_WHAT YOU WILL DO_
A single number is required: the count of lines in the entries below that include the word "html".

_EXERCISE MATERIALS_
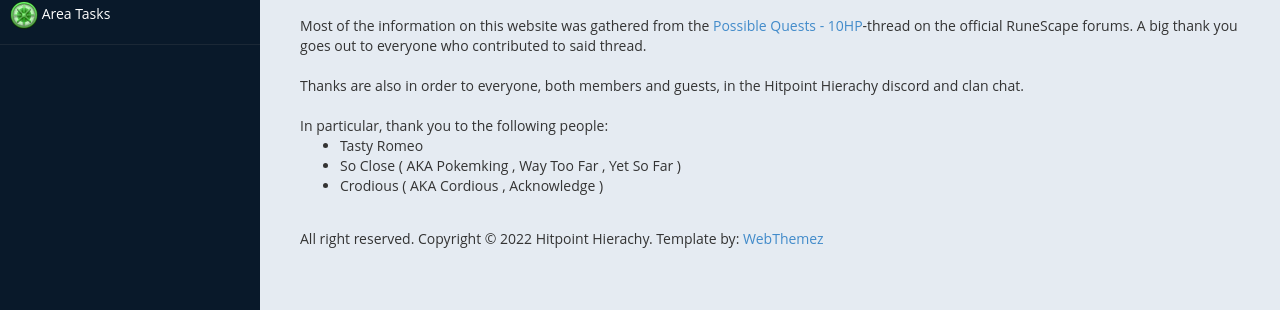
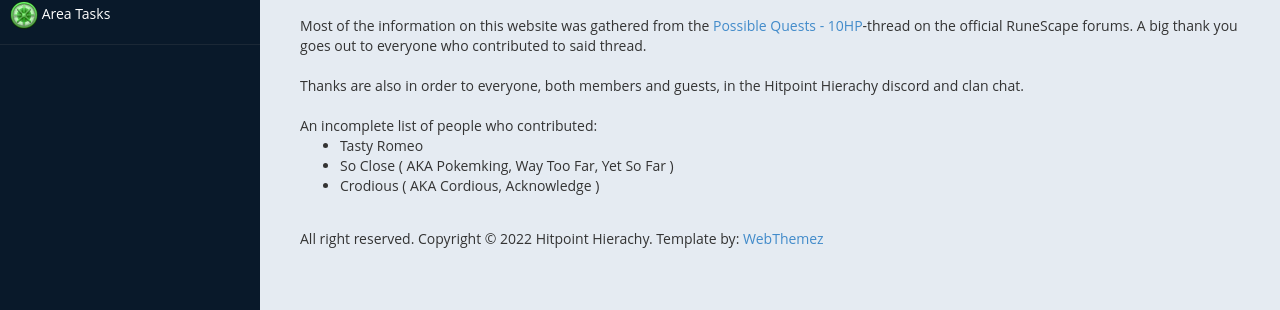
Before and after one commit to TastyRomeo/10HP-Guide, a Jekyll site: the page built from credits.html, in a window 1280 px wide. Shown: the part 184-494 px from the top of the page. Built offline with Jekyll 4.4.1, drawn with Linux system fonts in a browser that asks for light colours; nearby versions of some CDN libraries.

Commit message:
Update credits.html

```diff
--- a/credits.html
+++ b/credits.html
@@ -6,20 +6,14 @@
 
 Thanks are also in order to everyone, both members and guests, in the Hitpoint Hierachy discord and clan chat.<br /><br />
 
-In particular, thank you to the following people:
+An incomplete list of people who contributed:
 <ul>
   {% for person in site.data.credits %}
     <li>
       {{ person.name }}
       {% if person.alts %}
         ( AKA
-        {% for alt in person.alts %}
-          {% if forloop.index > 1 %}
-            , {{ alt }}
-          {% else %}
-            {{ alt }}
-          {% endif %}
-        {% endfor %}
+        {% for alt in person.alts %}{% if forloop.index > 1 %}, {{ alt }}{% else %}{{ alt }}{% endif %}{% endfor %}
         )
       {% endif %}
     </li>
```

_WRITTEN ANSWER_
4